# Provided entries:
_____

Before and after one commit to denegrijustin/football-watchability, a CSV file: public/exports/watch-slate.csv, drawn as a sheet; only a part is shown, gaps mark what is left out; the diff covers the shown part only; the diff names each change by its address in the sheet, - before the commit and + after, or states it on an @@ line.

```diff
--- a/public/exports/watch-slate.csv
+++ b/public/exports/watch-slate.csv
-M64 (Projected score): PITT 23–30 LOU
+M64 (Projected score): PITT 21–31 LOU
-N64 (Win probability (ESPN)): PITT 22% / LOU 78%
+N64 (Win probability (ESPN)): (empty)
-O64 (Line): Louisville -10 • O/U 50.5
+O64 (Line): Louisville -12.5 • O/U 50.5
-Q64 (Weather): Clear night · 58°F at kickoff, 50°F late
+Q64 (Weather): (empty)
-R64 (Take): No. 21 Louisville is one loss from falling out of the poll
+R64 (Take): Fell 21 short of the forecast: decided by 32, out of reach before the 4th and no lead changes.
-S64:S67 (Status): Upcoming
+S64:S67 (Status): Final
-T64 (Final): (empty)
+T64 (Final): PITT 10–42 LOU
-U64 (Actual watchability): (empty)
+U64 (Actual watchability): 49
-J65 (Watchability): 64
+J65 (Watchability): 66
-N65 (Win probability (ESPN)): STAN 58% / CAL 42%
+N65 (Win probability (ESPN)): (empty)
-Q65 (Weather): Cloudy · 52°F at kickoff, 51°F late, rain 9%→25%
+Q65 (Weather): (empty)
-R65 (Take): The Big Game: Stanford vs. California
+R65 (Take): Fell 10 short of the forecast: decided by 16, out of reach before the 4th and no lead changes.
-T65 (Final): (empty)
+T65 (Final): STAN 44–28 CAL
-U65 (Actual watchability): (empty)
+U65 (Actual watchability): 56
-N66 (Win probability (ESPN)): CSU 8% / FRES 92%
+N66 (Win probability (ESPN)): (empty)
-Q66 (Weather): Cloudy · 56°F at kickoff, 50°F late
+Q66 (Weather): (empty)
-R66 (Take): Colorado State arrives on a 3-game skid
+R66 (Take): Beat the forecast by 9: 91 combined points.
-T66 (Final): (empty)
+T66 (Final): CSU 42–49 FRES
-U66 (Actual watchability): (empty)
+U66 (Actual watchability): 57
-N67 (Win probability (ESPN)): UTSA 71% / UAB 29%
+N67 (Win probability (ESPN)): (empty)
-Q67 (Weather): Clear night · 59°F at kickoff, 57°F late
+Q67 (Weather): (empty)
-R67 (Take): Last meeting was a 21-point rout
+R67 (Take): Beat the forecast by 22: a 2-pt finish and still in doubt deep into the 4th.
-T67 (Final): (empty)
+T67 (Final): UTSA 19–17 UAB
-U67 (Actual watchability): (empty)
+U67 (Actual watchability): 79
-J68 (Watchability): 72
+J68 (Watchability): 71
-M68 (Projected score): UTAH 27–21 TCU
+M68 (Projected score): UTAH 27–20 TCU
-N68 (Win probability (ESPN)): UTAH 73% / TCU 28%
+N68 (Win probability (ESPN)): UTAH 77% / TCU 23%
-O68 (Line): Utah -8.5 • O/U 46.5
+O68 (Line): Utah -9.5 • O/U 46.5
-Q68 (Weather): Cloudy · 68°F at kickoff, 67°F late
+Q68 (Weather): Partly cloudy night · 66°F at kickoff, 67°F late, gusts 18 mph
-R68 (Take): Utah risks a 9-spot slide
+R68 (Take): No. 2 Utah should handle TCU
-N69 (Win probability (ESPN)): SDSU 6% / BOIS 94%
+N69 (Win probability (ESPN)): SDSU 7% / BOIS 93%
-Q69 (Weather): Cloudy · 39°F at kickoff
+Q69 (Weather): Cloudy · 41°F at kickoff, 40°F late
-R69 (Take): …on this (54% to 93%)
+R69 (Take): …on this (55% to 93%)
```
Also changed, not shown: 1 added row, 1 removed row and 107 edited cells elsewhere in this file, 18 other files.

_____

# Aim of the exercise:
Write out the whole listing above once more, exactly.

# Solution to the exercise:
Before and after one commit to denegrijustin/football-watchability, a CSV file: public/exports/watch-slate.csv, drawn as a sheet; only a part is shown, gaps mark what is left out; the diff covers the shown part only; the diff names each change by its address in the sheet, - before the commit and + after, or states it on an @@ line.

```diff
--- a/public/exports/watch-slate.csv
+++ b/public/exports/watch-slate.csv
-M64 (Projected score): PITT 23–30 LOU
+M64 (Projected score): PITT 21–31 LOU
-N64 (Win probability (ESPN)): PITT 22% / LOU 78%
+N64 (Win probability (ESPN)): (empty)
-O64 (Line): Louisville -10 • O/U 50.5
+O64 (Line): Louisville -12.5 • O/U 50.5
-Q64 (Weather): Clear night · 58°F at kickoff, 50°F late
+Q64 (Weather): (empty)
-R64 (Take): No. 21 Louisville is one loss from falling out of the poll
+R64 (Take): Fell 21 short of the forecast: decided by 32, out of reach before the 4th and no lead changes.
-S64:S67 (Status): Upcoming
+S64:S67 (Status): Final
-T64 (Final): (empty)
+T64 (Final): PITT 10–42 LOU
-U64 (Actual watchability): (empty)
+U64 (Actual watchability): 49
-J65 (Watchability): 64
+J65 (Watchability): 66
-N65 (Win probability (ESPN)): STAN 58% / CAL 42%
+N65 (Win probability (ESPN)): (empty)
-Q65 (Weather): Cloudy · 52°F at kickoff, 51°F late, rain 9%→25%
+Q65 (Weather): (empty)
-R65 (Take): The Big Game: Stanford vs. California
+R65 (Take): Fell 10 short of the forecast: decided by 16, out of reach before the 4th and no lead changes.
-T65 (Final): (empty)
+T65 (Final): STAN 44–28 CAL
-U65 (Actual watchability): (empty)
+U65 (Actual watchability): 56
-N66 (Win probability (ESPN)): CSU 8% / FRES 92%
+N66 (Win probability (ESPN)): (empty)
-Q66 (Weather): Cloudy · 56°F at kickoff, 50°F late
+Q66 (Weather): (empty)
-R66 (Take): Colorado State arrives on a 3-game skid
+R66 (Take): Beat the forecast by 9: 91 combined points.
-T66 (Final): (empty)
+T66 (Final): CSU 42–49 FRES
-U66 (Actual watchability): (empty)
+U66 (Actual watchability): 57
-N67 (Win probability (ESPN)): UTSA 71% / UAB 29%
+N67 (Win probability (ESPN)): (empty)
-Q67 (Weather): Clear night · 59°F at kickoff, 57°F late
+Q67 (Weather): (empty)
-R67 (Take): Last meeting was a 21-point rout
+R67 (Take): Beat the forecast by 22: a 2-pt finish and still in doubt deep into the 4th.
-T67 (Final): (empty)
+T67 (Final): UTSA 19–17 UAB
-U67 (Actual watchability): (empty)
+U67 (Actual watchability): 79
-J68 (Watchability): 72
+J68 (Watchability): 71
-M68 (Projected score): UTAH 27–21 TCU
+M68 (Projected score): UTAH 27–20 TCU
-N68 (Win probability (ESPN)): UTAH 73% / TCU 28%
+N68 (Win probability (ESPN)): UTAH 77% / TCU 23%
-O68 (Line): Utah -8.5 • O/U 46.5
+O68 (Line): Utah -9.5 • O/U 46.5
-Q68 (Weather): Cloudy · 68°F at kickoff, 67°F late
+Q68 (Weather): Partly cloudy night · 66°F at kickoff, 67°F late, gusts 18 mph
-R68 (Take): Utah risks a 9-spot slide
+R68 (Take): No. 2 Utah should handle TCU
-N69 (Win probability (ESPN)): SDSU 6% / BOIS 94%
+N69 (Win probability (ESPN)): SDSU 7% / BOIS 93%
-Q69 (Weather): Cloudy · 39°F at kickoff
+Q69 (Weather): Cloudy · 41°F at kickoff, 40°F late
-R69 (Take): …on this (54% to 93%)
+R69 (Take): …on this (55% to 93%)
```
Also changed, not shown: 1 added row, 1 removed row and 107 edited cells elsewhere in this file, 18 other files.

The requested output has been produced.